For this research a variety of data sources and data types is required. For example, those will include written sources on the topic, publications devoted to female immigrant entrepreneurship, made by British and international researchers, statistical data on female immigrant entrepreneurship, trends and enterprise case studies, as well as historical data on female immigrant entrepreneurship (archive data). It is necessary to show the data on the growth of female immigrant businesses and determination of dynamics in recent years. Also, the data on investments and funding of female immigrant enterprises in recent years will be relevant in this context. Finally, the data on successful female immigrant entrepreneurs making positive economic and social impact (e.g. hiring local labor/ interns) on local communities will be collected.
Concerns about the validity of results of this research are expected to relate to methods applied in data collection and analysis. As the research will be to a significant extent based on case studies, and as each case study is unique, it may be difficult to produce any statistically relevant outcomes. Also, identifying parameters and metrics used for reasonable comparisons may prove to be non-trivial. Eventually, all of these issues may result in difficulties in presenting quantitative results of the study, which are coherent with the main hypothesis.

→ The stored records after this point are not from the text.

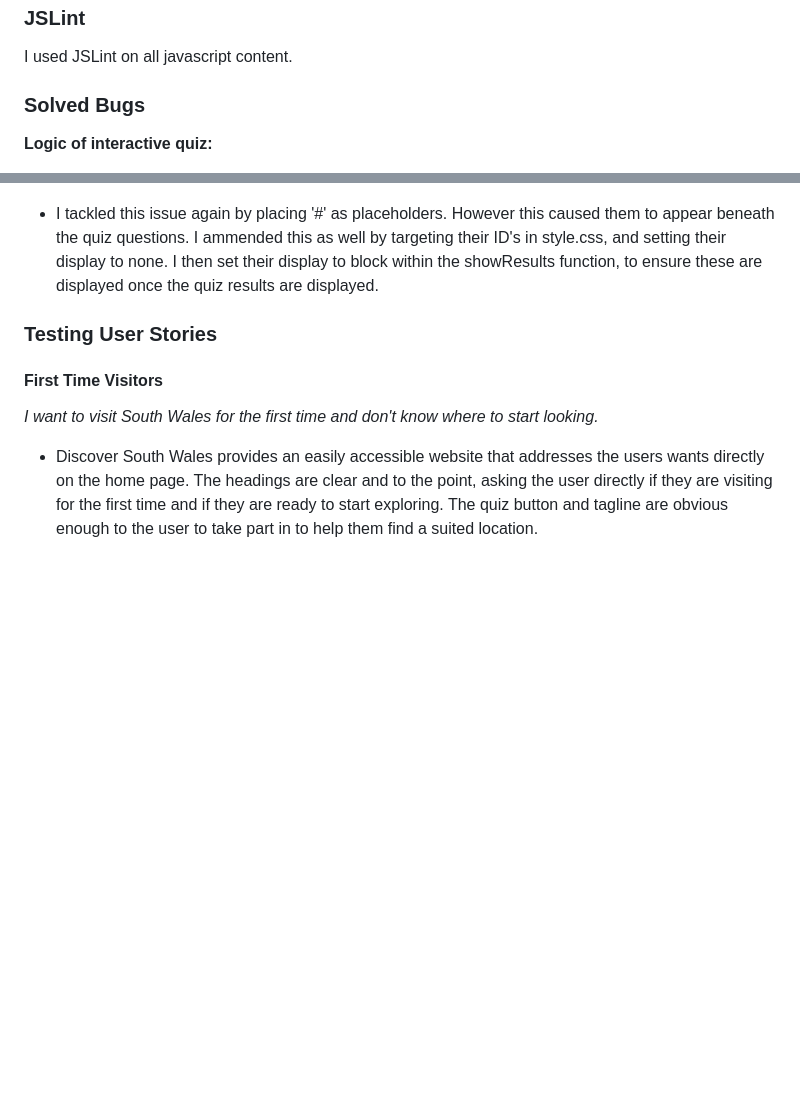
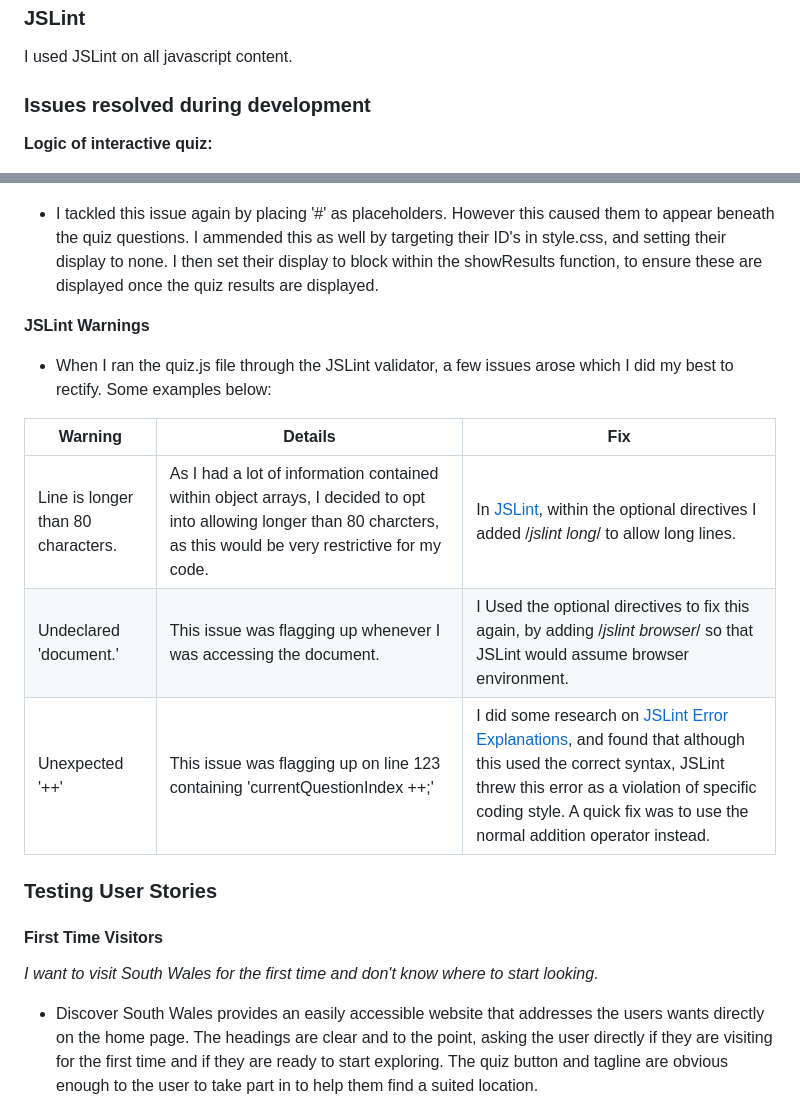
Before and after one commit to ClaraR93/Discover-South-Wales, a Markdown page: TESTING.md, 2 parts joined by grey strips. Rendered like a GitHub page; blank space fills up the shorter version.

Commit message:
Add JSLint warning content to TESTING.md file

```diff
--- a/TESTING.md
+++ b/TESTING.md
@@ -30,7 +30,7 @@ I used W3C HTML Validator on all pages created, and W3C CSS Validator on CSS con
 
 I used JSLint on all javascript content.
 
-### Solved Bugs
+### Issues resolved during development
 
 **Logic of interactive quiz:**
 
@@ -171,6 +171,16 @@ I considered using a box shadow effect instead, and used [Design Shack](https://
 
 - I tackled this issue again by placing '#' as placeholders. However this caused them to appear beneath the quiz questions. I ammended this as well by targeting their ID's in style.css, and setting their display to none. I then set their display to block within the showResults function, to ensure these are displayed once the quiz results are displayed.
 
+**JSLint Warnings**
+
+- When I ran the quiz.js file through the JSLint validator, a few issues arose which I did my best to rectify. Some examples below:
+
+Warning | Details | Fix
+---|---|---
+Line is longer than 80 characters. | As I had a lot of information contained within object arrays, I decided to opt into allowing longer than 80 charcters, as this would be very restrictive for my code. | In [JSLint](https://www.jslint.com/), within the optional directives I added /*jslint long*/ to allow long lines.
+Undeclared 'document.' | This issue was flagging up whenever I was accessing the document. | I Used the optional directives to fix this again, by adding /*jslint browser*/ so that JSLint would assume browser environment.
+Unexpected '++' | This issue was flagging up on line 123 containing 'currentQuestionIndex ++;' | I did some research on [JSLint Error Explanations](http://linterrors.com/js/unexpected-plus-plus), and found that although this used the correct syntax, JSLint threw this error as a violation of specific coding style. A quick fix was to use the normal addition operator instead.
+
 ### Testing User Stories
 
 #### First Time Visitors
```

In this research paper, immigrant female entrepreneurship is argued to generate a considerable positive output on the UK economy. The paper aims at identifying and quantifying this output with specific focus placed on immigrant women leaving careers as employees to start own businesses in novel market areas, including fashion, beauty, food and art industries without preliminary professional experience. Further, building on the hypothesis raised herein, research aims, objectives and methodologies are specified. Finally, concerns regarding validity of research approaches and their coherence with the hypothesis are expressed.
Nevertheless, it is hoped that the research will provide a useful outlook towards the problems faced and support required by female immigrant in the UK with the view of building an efficient policy and stirring initiatives benefitting both entrepreneurs, as well as other relevant stakeholders.
- Clark K., Drinkwater S. (1998). Ethnicity and self-employment in Britain. Oxford Bulletin of economics and Statistics, Vol. 60, pp. 383-407.
- Clark K., Drinkwater S. (2000). Pushed out or pulled in? Self-employment among ethnic minorities in England and Wales. Labour Economics, Vol. 7, pp. 603-28.
- Clark K., Drinkwater S. (2010). Patterns of ethnic self-employment in time and space: evidence from British Census microdata. Small Business Economics, Vol. 34, pp. 323-338.
- Daly M. (1991). The 1980s – a decade of growth in enterprise. Employment Gazette, Vol. 99, pp. 109-134.
- Fuller-Love N., Lim L., Akehurst G. (2006). Guest editorial: Female and ethnic minority entrepreneurship. The International Entrepreneurship and Management Journal, Vol. 2, pp. 429-439.
- Halkias D. (2011). Female Immigrant Entrepreneurs. The Economic and Social Impact of a Global Phenomenon. Gower Publishing Ltd.
- Kloosterman R., Rath J. (2003). Immigrant entrepreneurs. Venturing abroad in the age of globalization. Berg, Oxford, New York